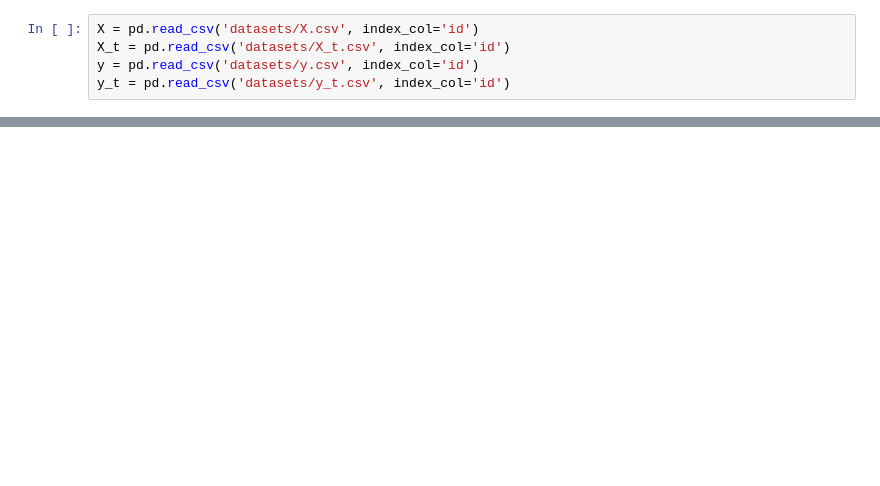
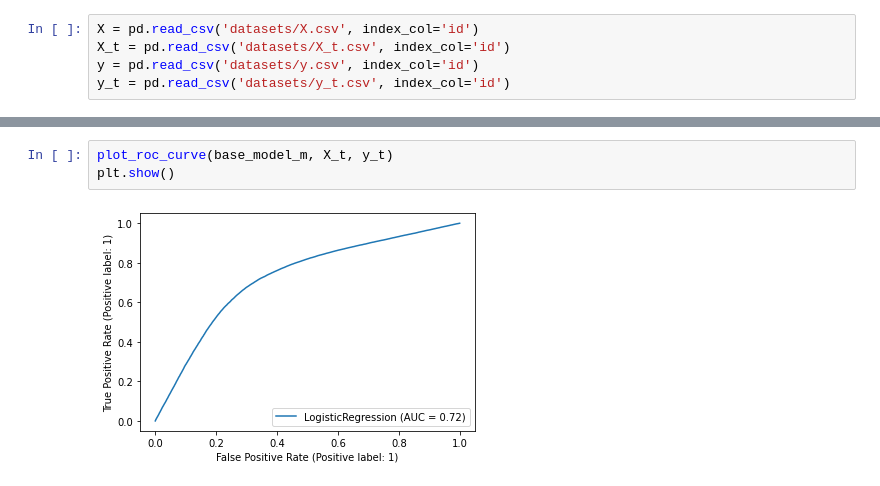
Before and after one commit to threecifanggen/kaggle-practice, a Jupyter notebook: tabular-playground-series-nov-2021/step.2.base_model.ipynb, the cells around one changed output, grey strips where cells are left out. Saved outputs shown, nothing was run; the diff lists cells and outputs as text; blank space fills up the shorter version.

```diff
--- a/tabular-playground-series-nov-2021/step.2.base_model.ipynb
+++ b/tabular-playground-series-nov-2021/step.2.base_model.ipynb
@@ -27,0 +57,5 @@ Fitting 3 folds for each of 12 candidates, totalling 36 fits
+# %%
+plot_roc_curve(base_model_m, X_t, y_t)
+plt.show()
+# %% [output]
+[figure, added]
```
Also changed, not shown: parts of 7 cells of this notebook.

▶ **ABOUT THIS EXERCISE**
Your answer should be the lines of the records that hold the string "step".

▶ **ANSWER TO THE PROBLEM**
Before and after one commit to threecifanggen/kaggle-practice, a Jupyter notebook: tabular-playground-series-nov-2021/step.2.base_model.ipynb, the cells around one changed output, grey strips where cells are left out. Saved outputs shown, nothing was run; the diff lists cells and outputs as text; blank space fills up the shorter version.
--- a/tabular-playground-series-nov-2021/step.2.base_model.ipynb
+++ b/tabular-playground-series-nov-2021/step.2.base_model.ipynb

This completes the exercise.